Tonight I'm having fun setting up a new build server with TeamCity. Since my build server is accessible over the internet, I wanted to use SSL. I also wanted requests using HTTP to be redirected to HTTPS.
I ran into a few problems because I was using a wildcard certificate that had been issued from a root CA, while most of the guides focus on using self-signed certificates, but I eventually got it working. Here are my notes in case they help you, or in case I need them later.
I'm using TeamCity 7.1.5. I installed TeamCity into a non-standard location,
T:\TeamCity, for reasons I won't go into in this post, so of course the paths I'm using below will be different to yours.
Exporting the certificate
The certificate I'm using is a wildcard certificate that had been issued months ago and installed into the Windows certificate store on a web server. My first step was to export the certificate:
When prompted, the private key needs to be included. The file will be saved as a PFX file:
I secured the PFX file with a password, which I wrote down. Then I copied the PFX file to the server.
Converting the PFX to a keystore
TeamCity relies on Tomcat, so PFX files aren't much use. The next step is to convert the PFX file into a Java Key Store file.
Since these are Java Key Store files, we'll of course be needing a Java tool to do the conversion. But fear not, conveniently there's a Java runtime bundled inside of TeamCity. In my case it's at
The command to do the conversion was:
T:\TeamCity\jre\bin\keytool.exe \ -importkeystore \ -srckeystore T:\TeamCity\conf\ssl\OctopusHQ.com.pfx \ -srcstoretype pkcs12 \ -destkeystore T:\TeamCity\conf\.keystore2
During this conversion you'll be prompted to enter and confirm a new password for the keystore file that you are creating. You'll also be prompted to enter the password for the PFX file when it was exported.
While you may think you can enter two different passwords here, don't be fooled; make sure you enter the same password for both the new key store and the imported PFX file. Otherwise you'll get an error message when Tomcat tries to load the private key:
java.security.UnrecoverableKeyException: Cannot recover key
You can verify the contents of the keystore file using:
T:\TeamCity\jre\bin\keytool.exe -list -keystore T:\TeamCity\conf\.keystore2
Changing the connectors

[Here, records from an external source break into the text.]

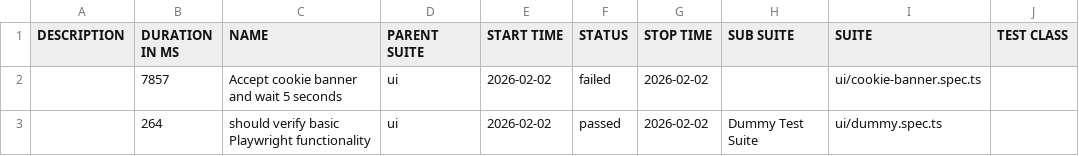
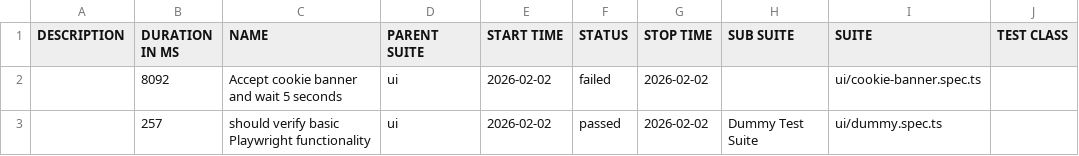
Before and after one commit to L4tabar/playwright-typescript-automation-framework, a CSV file: main/ui/data/suites.csv, drawn as a sheet; only a part is shown; the diff names each change by its address in the sheet, - before the commit and + after, or states it on an @@ line.

```diff
--- a/main/ui/data/suites.csv
+++ b/main/ui/data/suites.csv
-B2 (DURATION IN MS): 7857
+B2 (DURATION IN MS): 8092
-B3 (DURATION IN MS): 264
+B3 (DURATION IN MS): 257
```
Also changed, not shown: 49 other files.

Next you need to tell the TeamCity bundled Tomcat server to use SSL. Open
T:\TeamCity\conf\server.xml and look for the
<Connector> elements. I replaced the existing connectors with:
<Connector port="80" protocol="HTTP/1.1" redirectPort="443" /> <Connector port="443" protocol="HTTP/1.1" SSLEnabled="true" scheme="https" secure="true" connectionTimeout="60000" redirectPort="8543" clientAuth="false" sslProtocol="TLS" useBodyEncodingForURI="true" keystoreFile="T:\TeamCity\conf\.keystore2" keystorePass="<password used for the PFX and keystore>" />
The second connector is my HTTPS listener, the first connector just forwards connections to it. At this stage after restarting TeamCity I was able to browse to either
https://myserver, but the HTTP endpoint still served the contents over HTTP rather than redirecting to HTTPS.
UPDATE: The example above was for TeamCity 7. For TeamCity 10, use the following connector (thanks to Matt Richardson):
<Connector port="443" protocol="org.apache.coyote.http11.Http11NioProtocol" SSLEnabled="true" scheme="https" secure="true" connectionTimeout="60000" redirectPort="8543" clientAuth="false" sslProtocol="TLS" useBodyEncodingForURI="true" keystoreFile="T:\TeamCity\conf\.keystore2" keystorePass="<password used for the PFX and keystore>" socket.txBufSize="64000" socket.rxBufSize="64000" tcpNoDelay="1" />
According to Matt, that now handles the WebSocket communication and prevents the "using legacy polling" warning showing up.
The final step was to edit
T:\TeamCity\conf\web.xml. At the bottom of this file, just before the closing
</web-app> element, I added a constraint to force HTTPS:
<security-constraint> <web-resource-collection> <web-resource-name>HTTPSOnly</web-resource-name> <url-pattern>/*</url-pattern> </web-resource-collection> <user-data-constraint> <transport-guarantee>CONFIDENTIAL</transport-guarantee> </user-data-constraint> </security-constraint>
If you have problems with your SSL configuration, the best place to look is:
Also, don't forget to enable port 443 in Windows firewall!
This took me a few hours to get working, so hopefully my notes can save you some time. The following resources were helpful to me:
Hello, I'm Paul Stovell
I'm a Brisbane-based software developer, and founder of Octopus Deploy, a DevOps automation software company. This is my personal blog where I write about my journey with Octopus and software development.
I write new blog posts about once a month. Subscribe and I'll send you an email when I publish something new.Subscribe